*PROBLEM STATEMENT:* This task calls for copying each line below that contains "from".

Web page edit records
=== Section Start ===
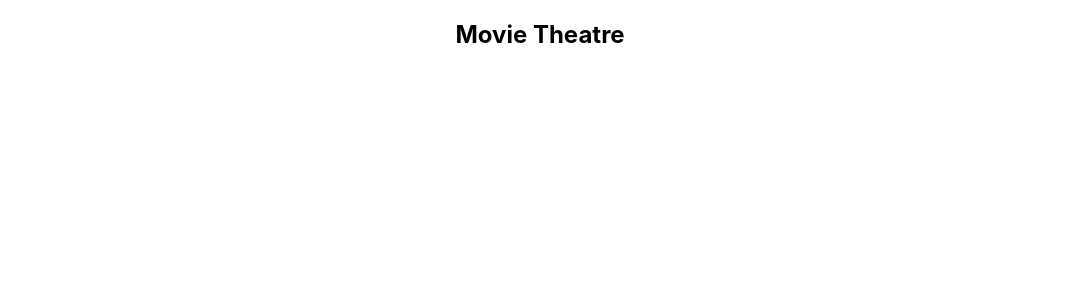
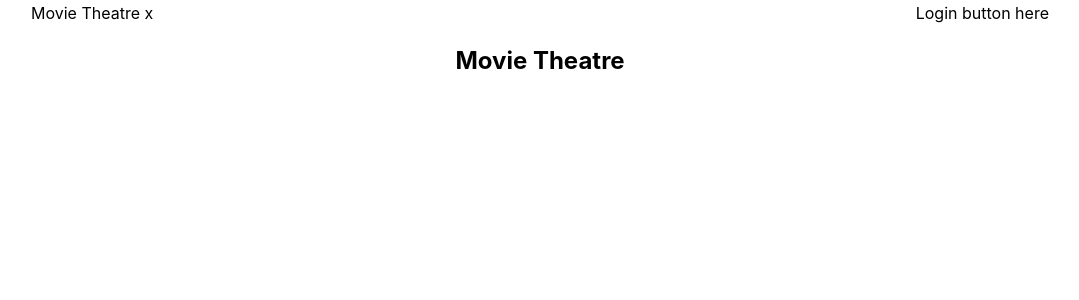
Before and after one commit to Malikil/CSIS3300-FrontEnd, a React (Create React App) app: page / in a window 1280 px wide. Shown: the top 300 px of the page, without its empty margins (100-1179 px from the left). Built offline with nearby package versions, Linux system fonts and the light colour scheme.

Commit message:
Begin constructing landing page

```diff
--- a/src/App.css
+++ b/src/App.css
@@ -11,6 +11,14 @@ body {
 
 h2 {
   text-align: center;
+}
+
+.lalign {
+  text-align: left;
+}
+
+.ralign {
+  text-align: right;
 }
 
 p {
--- a/src/App.js
+++ b/src/App.js
@@ -2,6 +2,7 @@ import React from 'react';
 import { BrowserRouter as Router, Route, Switch } from "react-router-dom";
 import MoviePage from './pages/MoviePage';
 import MovieList from './pages/MovieList';
+import Navbar from './components/Navbar';
 import "./App.css";
 
 function Home() {
@@ -10,7 +11,8 @@ function Home() {
 
 class App extends React.Component {
   render() {
-    return (
+    return <div>
+      <Navbar />
       <Router>
             <Switch>
               <Route path="/" exact component={Home} />
@@ -19,7 +21,7 @@ class App extends React.Component {
               <Route component={Home} />
             </Switch>
       </Router>
-    );
+    </div>;
   }
 }
 
--- /dev/null
+++ b/src/components/Navbar.js
@@ -0,0 +1,18 @@
+import React from 'react';
+
+class Navbar extends React.Component
+{
+    render()
+    {
+        return <table className="navbar">
+            <tbody>
+                <tr>
+                    <td className="lalign">Movie Theatre x</td>
+                    <td className="ralign">Login button here</td>
+                </tr>
+            </tbody>
+        </table>;
+    }
+}
+
+export default Navbar;
```
Also changed, not shown: src/pages/Home.js (added, +14 -0 lines).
=== Section End ===
*SOLUTION:*
Before and after one commit to Malikil/CSIS3300-FrontEnd, a React (Create React App) app: page / in a window 1280 px wide. Shown: the top 300 px of the page, without its empty margins (100-1179 px from the left). Built offline with nearby package versions, Linux system fonts and the light colour scheme.
@@ -2,6 +2,7 @@ import React from 'react';
 import { BrowserRouter as Router, Route, Switch } from "react-router-dom";
 import MoviePage from './pages/MoviePage';
 import MovieList from './pages/MovieList';
+import Navbar from './components/Navbar';
+import React from 'react';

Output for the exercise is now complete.